This video from Britain is called BERNARD DEVLIN, SOUTH WALNEY BIRD SANCTUARY.
From Wildlife Extra:
Breeding bonanza among wading birds as conservation work pays off
August 2010: Wading birds on the Ouse Washes have stunned staff at WWT Welney Wetland Centre by turning up in droves to breed thanks to newly created habitat, giving eager visitors the chance to see them rearing their chicks.
In 2008 just five pairs of lapwing bred on the former arable fields just beside the Ouse Washes in Cambridgshire. This year 67 breeding pairs of waders have been recorded in the same area, including lapwing, redshank, little ringed plover and avocet.
With the support of the Environment Agency and Natural England, the Wildfowl & Wetlands Trust converted the two areas of farmland to wet grassland over two years, providing ideal habitat for the birds. The new habitat covers nearly 80 hectares, all visible from the cafe at Wisbech’s Welney Wetland Centre.
A Ringed Plover broken wing display: here.
February 2011: No single cause can explain the recent decreases in the UK’s wader population, according to a new RSPB study, which instead suggests that different factors associated with varying land use may be influencing changes in certain species: here.
November 2010: The value of wildlife as a tourism attraction has been further illustrated as the WWT London Wetland Centre, a wildlife haven on the banks of the Thames in Barnes, has been awarded Gold in the Green Tourism Business Scheme (GTBS). This lush, green oasis close to the heart of the capital is a popular visitor attraction, wedding venue and conference centre: here.

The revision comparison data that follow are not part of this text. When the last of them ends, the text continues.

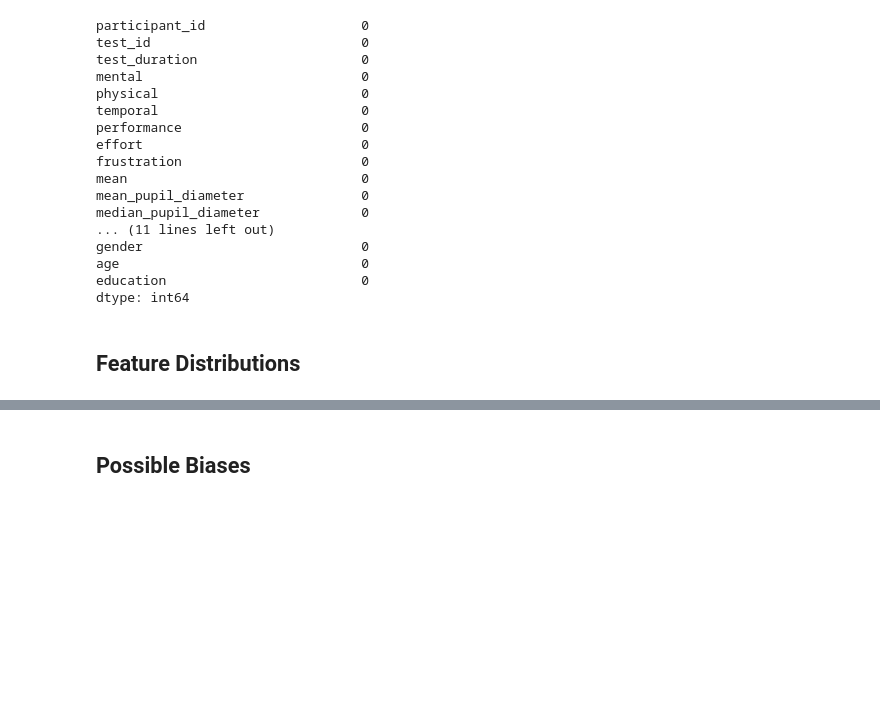
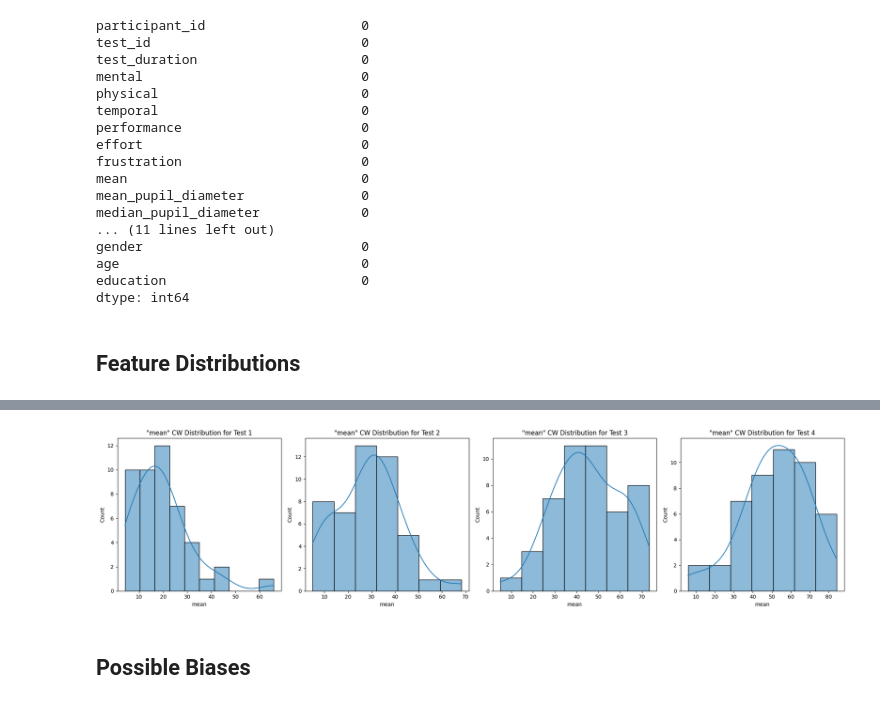
Before and after one commit to HBendig-HSFL/unlocking-minds, a Jupyter notebook: 1_DatasetCharacteristics/exploratory_data_analysis.ipynb, the cells around one changed output, grey strips where cells are left out. Drawn from its saved outputs; the diff is of its cells as text; code cells hidden in the pictures; blank space fills up the shorter version.

```diff
--- a/1_DatasetCharacteristics/exploratory_data_analysis.ipynb
+++ b/1_DatasetCharacteristics/exploratory_data_analysis.ipynb
@@ -946,3 +947,16 @@ plot_feature_distributions(features)
+# %%
+# Check distribution of 'mean' for different test types
+data_filtered = df[['test_id', 'mean']]
+
+plt.figure(figsize=(20, 5))
+for i, test_id in enumerate(range(1, 5), 1):
+    plt.subplot(1, 4, i)
+    sns.histplot(data=data_filtered[data_filtered['test_id'] == test_id], x='mean', kde=True)
+    plt.title(f'"mean" CW Distribution for Test {test_id}')
+plt.tight_layout()
+plt.show()
+# %% [output]
+[figure, added]
 # %% [markdown]
 ## Possible Biases
 # %%
```
Also changed, not shown: parts of 4 cells of this notebook.
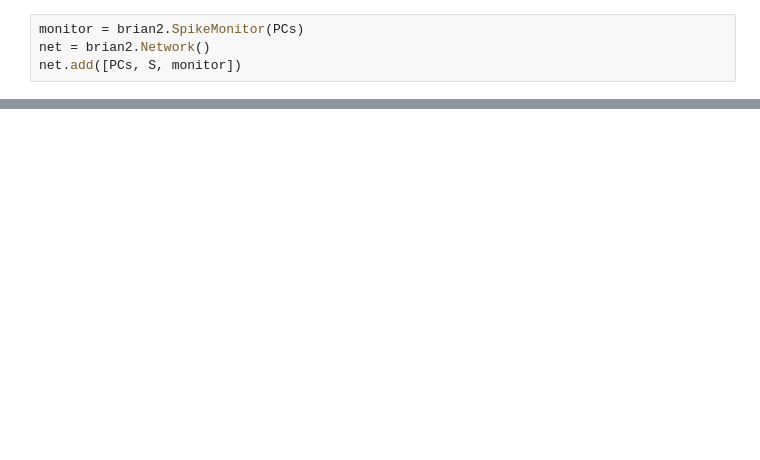
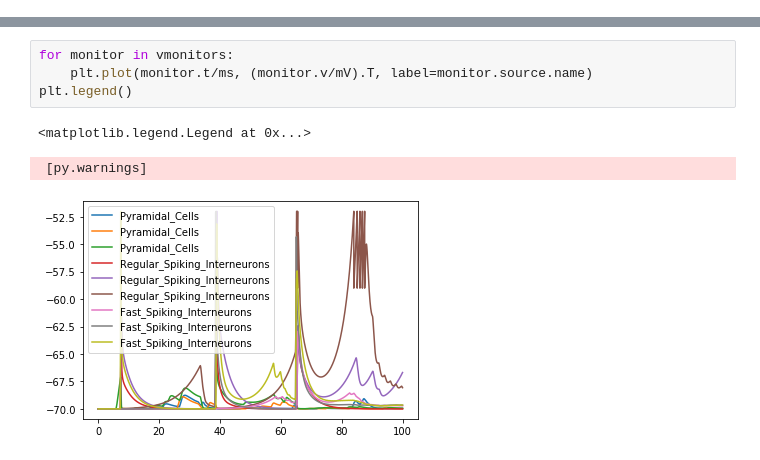
Before and after one commit to assr-biporal/reproductions, a Jupyter notebook: Functional consequences of cortical circuit abnormalities on gamma in schizophrenia/Spencer2009gammaSZmodel.ipynb, the cells around one changed output, grey strips where cells are left out. Cells and saved outputs as stored; diff of their text form; blank space fills up the shorter version.

```diff
--- a/Functional consequences of cortical circuit abnormalities on gamma in schizophrenia/Spencer2009gammaSZmodel.ipynb
+++ b/Functional consequences of cortical circuit abnormalities on gamma in schizophrenia/Spencer2009gammaSZmodel.ipynb
@@ -43,4 +9,0 @@ S.connect(p=0.1)
-# %%
-monitor = brian2.SpikeMonitor(PCs)
-net = brian2.Network()
-net.add([PCs, S, monitor])
@@ -50,0 +79,8 @@ INFO       No numerical integration method specified for group 'neurongroup', us
+# %%
+for monitor in vmonitors:
+    plt.plot(monitor.t/ms, (monitor.v/mV).T, label=monitor.source.name)
+plt.legend()
+# %% [output]
+<matplotlib.legend.Legend at 0x...>
+ [py.warnings]
+[figure, added]
```
Also changed, not shown: parts of 10 cells of this notebook, 4 other files.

July 2011. In a scientific paper just published in the journal British Birds, a team of waterbird experts from the BTO, JNCC, RSPB and WWT estimate that 12.5 million waterbirds, of 85 different species, used the UK’s coasts and wetlands during the five winters of 2004/5 to 2008/09. Many of these breed in remote areas of the north with some arriving from as far west as Canada and as far east as Siberia, whilst others remain here all year round. These waterbirds include everything from the resident Mute Swans (74,000) and Grey Herons (61,000) in our local parks, to real globe-trotters such as Bewick’s Swans (7,000) and Turnstones (48,000): here.